▸ **Description of the task**: Only a number is expected in reply: the number of lines below that include the word "shown".

Revision tracking records:
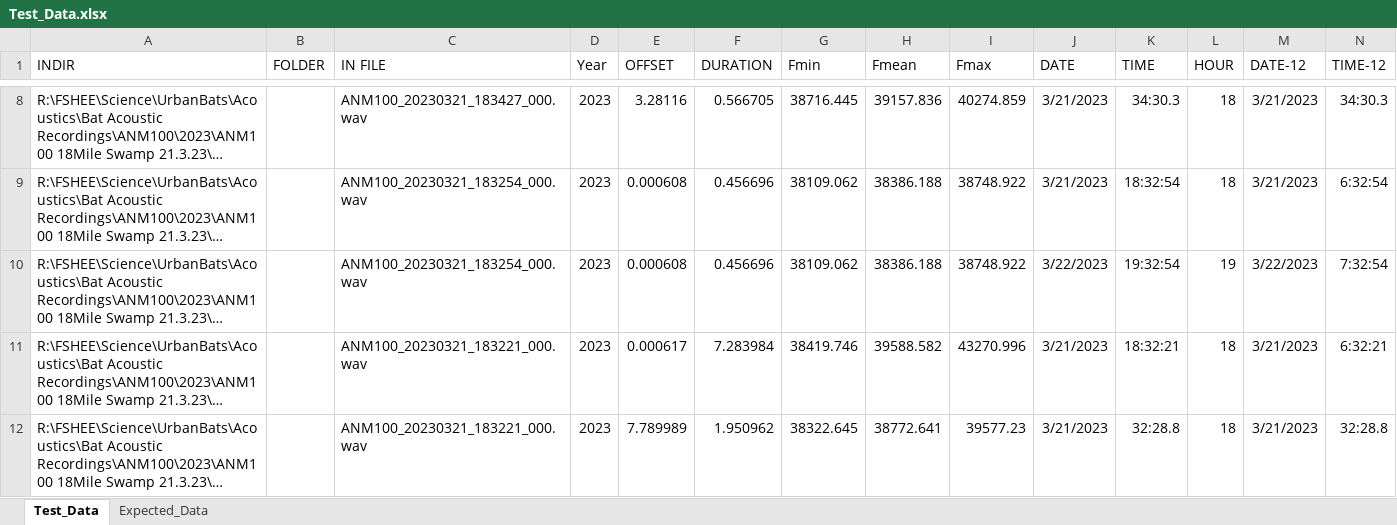
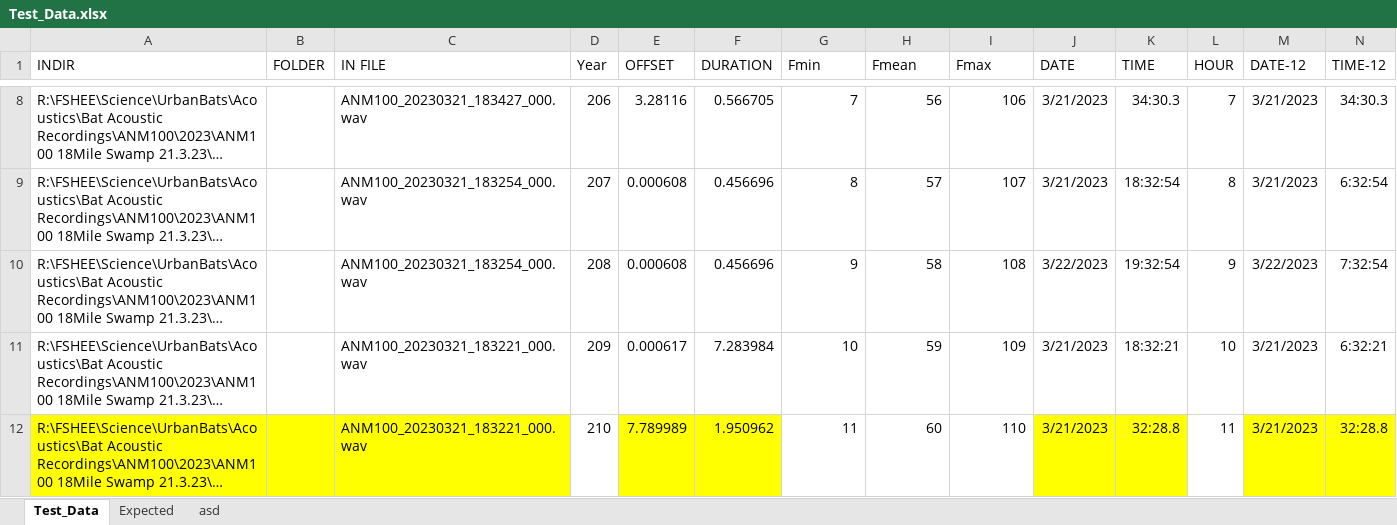
Before and after one commit to DelaneyRyley/KaleidoscopeDataCompiler, an Excel workbook: Excels/Test_Data.xlsx, sheet Test_Data, drawn as a sheet; only a part is shown, gaps mark what is left out; long unchanged cells end in …; values as stored, in another font and other column widths than the file's, no borders; the diff covers the shown part only; the diff names each change by its address in the sheet, - before the commit and + after, or states it on an @@ line.

```diff
--- a/Excels/Test_Data.xlsx (sheet Test_Data)
+++ b/Excels/Test_Data.xlsx (sheet Test_Data)
-sheet tab: Expected_Data
+sheet tab: asd
+sheet tab: Expected
-D8 (Year): 2023
+D8 (Year): 206
-G8 (Fmin): 38716.445
+G8 (Fmin): 7
-H8 (Fmean): 39157.836
+H8 (Fmean): 56
-I8 (Fmax): 40274.859
+I8 (Fmax): 106
-L8 (HOUR): 18
+L8 (HOUR): 7
-D9 (Year): 2023
+D9 (Year): 207
-G9 (Fmin): 38109.062
+G9 (Fmin): 8
-H9 (Fmean): 38386.188
+H9 (Fmean): 57
-I9 (Fmax): 38748.922
+I9 (Fmax): 107
-L9 (HOUR): 18
+L9 (HOUR): 8
-D10 (Year): 2023
+D10 (Year): 208
-G10 (Fmin): 38109.062
+G10 (Fmin): 9
-H10 (Fmean): 38386.188
+H10 (Fmean): 58
-I10 (Fmax): 38748.922
+I10 (Fmax): 108
-L10 (HOUR): 19
+L10 (HOUR): 9
-D11 (Year): 2023
+D11 (Year): 209
-G11 (Fmin): 38419.746
+G11 (Fmin): 10
-H11 (Fmean): 39588.582
+H11 (Fmean): 59
-I11 (Fmax): 43270.996
+I11 (Fmax): 109
-L11 (HOUR): 18
+L11 (HOUR): 10
-A12:C12 fill: none
+A12:C12 fill: #FFFF00
-D12 (Year): 2023
+D12 (Year): 210
-E12:F12 fill: none
+E12:F12 fill: #FFFF00
-G12 (Fmin): 38322.645
+G12 (Fmin): 11
-H12 (Fmean): 38772.641
+H12 (Fmean): 60
-I12 (Fmax): 39577.23
+I12 (Fmax): 110
-J12:K12 fill: none
+J12:K12 fill: #FFFF00
-L12 (HOUR): 18
+L12 (HOUR): 11
-M12:N12 fill: none
+M12:N12 fill: #FFFF00
```
Also changed, not shown: 158 edited cells and cell formats elsewhere in this sheet, sheet asd, 10 other files.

▸ **Expected output**: 2